Electrode’s inner structure is basically predetermined by the chosen components, particularly by their particle size distributions and aggregation status (active material, additives) or molecular weight (binder). In addition, some process steps in the manufacturing chain for lithium-ion battery electrodes, such as dispersing and calendering, show crucial impact on the resulting electrode structure. The process modalities while dispersing the powdery materials in a solvent control the desagglomeration degree of the carbon blacks and thus significantly affect the structure in the subsequently produced electrode. Changes in pore diameter distribution (see figure 1), porosity and tortuosity of the pores can be achieved by a more/less intensive or longer/shorter dispersing of the components in the solvent. To predict these structural alterations it is necessary to learn more about the suspension properties, especially about its structure.

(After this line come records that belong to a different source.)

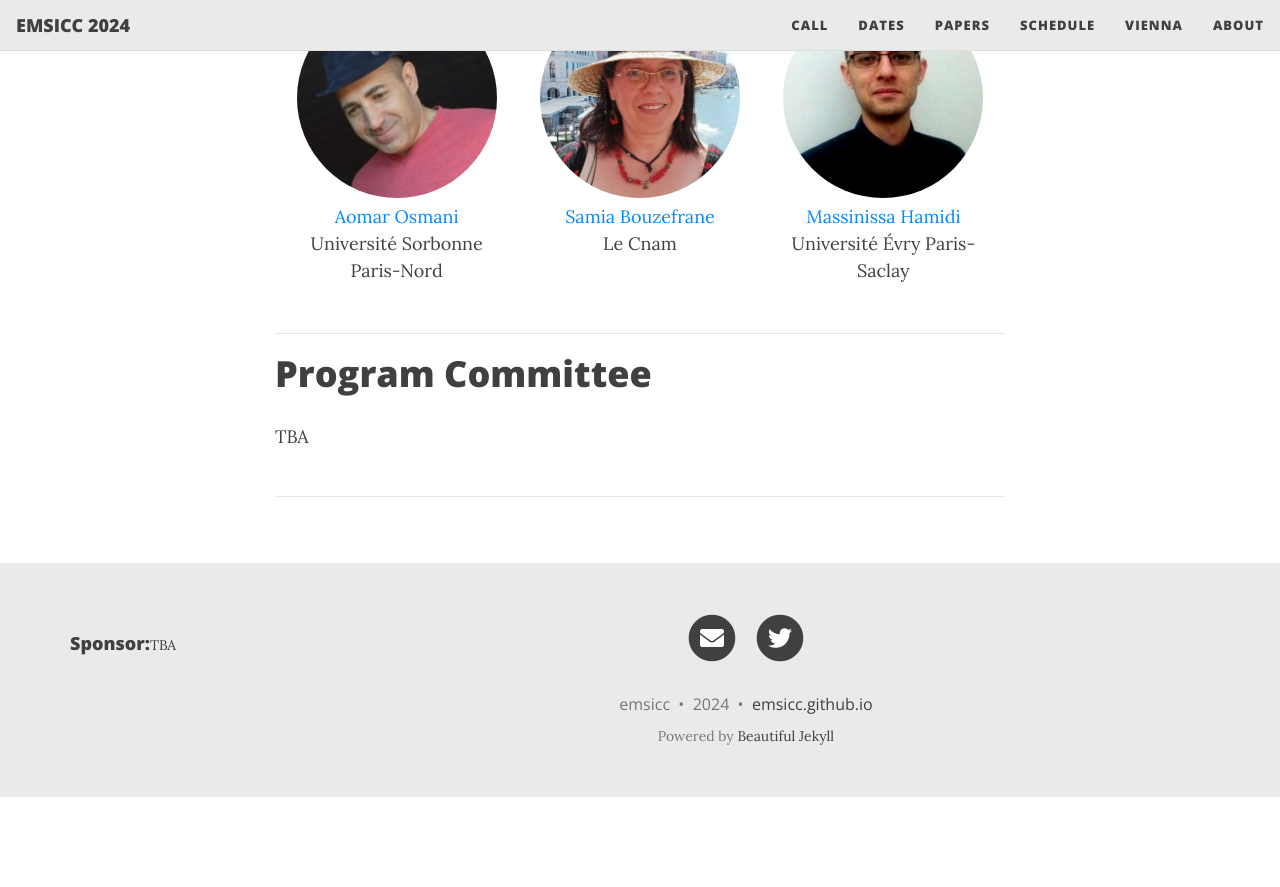
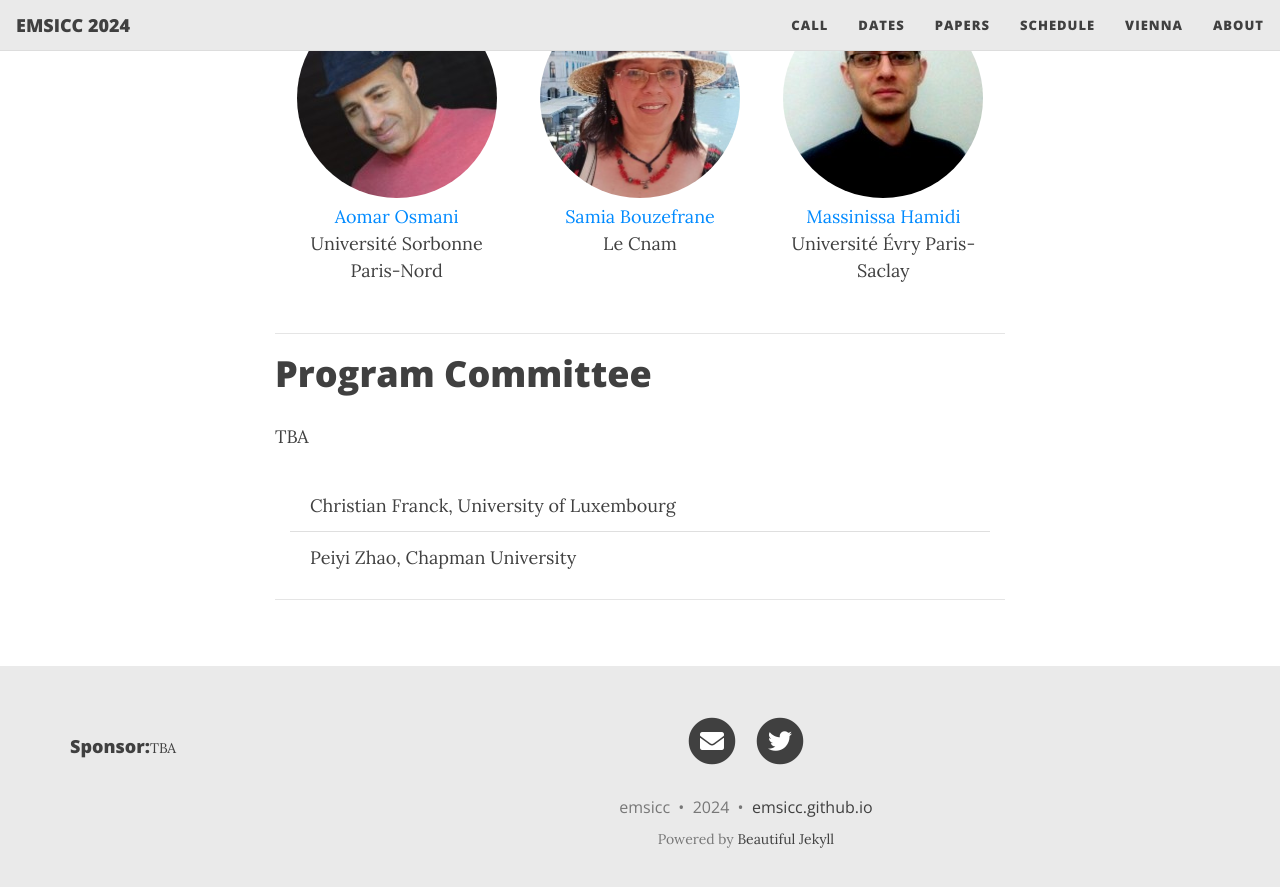
Before and after one commit to emsicc/2024, a Jekyll site: the page built from index.md, in a window 1280 px wide and 900 px high, scrolled down 2079 px. Shown: the top 887 px of the window. Built offline with Jekyll 4.4.1, drawn with Linux system fonts in a browser that asks for light colours; nearby versions of some CDN libraries; before the commit the page ends 2876 px from its top, so only the background shows below that.

Commit message:
Added scientific committee members

```diff
--- a/_data/pc.yml
+++ b/_data/pc.yml
@@ -1,2 +1,4 @@
 people: [
+  "Christian Franck, University of Luxembourg",
+  "Peiyi Zhao, Chapman University"
 ]
```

Colloidal suspensions are commonly analyzed regarding their rheological characteristics in terms of flow behavior to estimate the properties for further processing steps like coating. In addition, rheological measurements can provide indirect structural information of battery suspensions, for instance concerning the fragmentation degree of the carbon black and the structural changes in the suspension while dispersing. Figure 2 exemplarily depicts the observed differences between suspensions with an aggregated particle-network (solid/gel like: phase angle 0°) to a more liquid-like (phase angle increasing up to 90°) suspension structure. A notable structural decrease can be identified after 45 minutes of dispersing compared to a shorter dispersing time of 10 minutes.

The correlation between suspension structure, analyzed via rheological measurements, and the resulting electrode structure, characterized via mercury porosimetry, is in the focus of the presented work. Additional investigations on the interrelations between structures and electric or ionic transport processes as well as electrochemical cell performances provide a basis for targeted electrode manufacturing.